(Data listing begins)

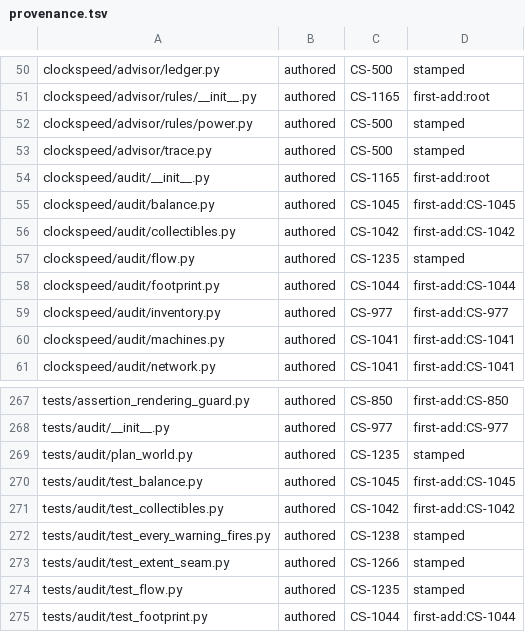
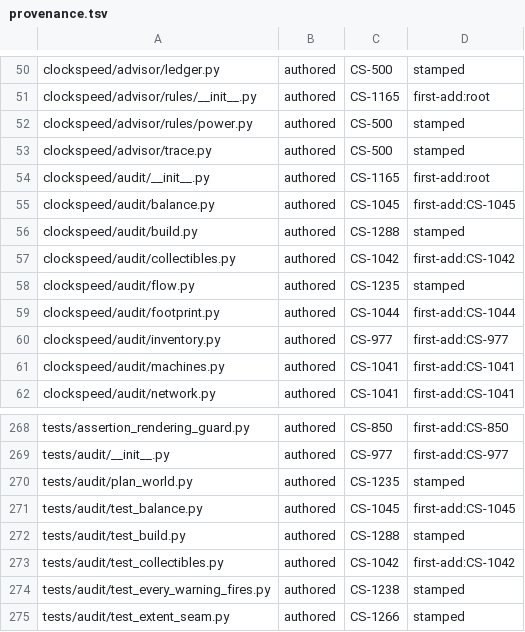
Before and after one commit to Remus3/ClockSpeed, a TSV file: tools/provenance.tsv, drawn as a sheet; only a part is shown, gaps mark what is left out; the shorter side is filled out with more unchanged rows; the diff names each change by its address in the sheet, - before the commit and + after, or states it on an @@ line.

Commit message:
CS-1288 slice B - build_check_of holds the save build beside the pin
clockspeed/audit/build.py::build_check_of(model, *, pinned_changelist)
returns a BuildCheck carrying both changelists and prices nothing.
WARN_BUILD_MISMATCH when they differ, WARN_BUILD_UNCOMPARED when the
pin is None (never a match), no warning when equal; a non-int pin is
refused with TypeError. Re-exported from clockspeed.audit, both codes
added to the warning census, provenance rows stamped.

```diff
--- a/tools/provenance.tsv
+++ b/tools/provenance.tsv
+row 56: clockspeed/audit/build.py | authored | CS-1288 | stamped
+row 272: tests/audit/test_build.py | authored | CS-1288 | stamped
```
Also changed, not shown: 4 other files.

(Data listing ends)

* Activity:
Locate and copy each line in the data above that includes the word "audit".

* Reply to the task:
clockspeed/audit/build.py::build_check_of(model, *, pinned_changelist)
refused with TypeError. Re-exported from clockspeed.audit, both codes
+row 56: clockspeed/audit/build.py | authored | CS-1288 | stamped
+row 272: tests/audit/test_build.py | authored | CS-1288 | stamped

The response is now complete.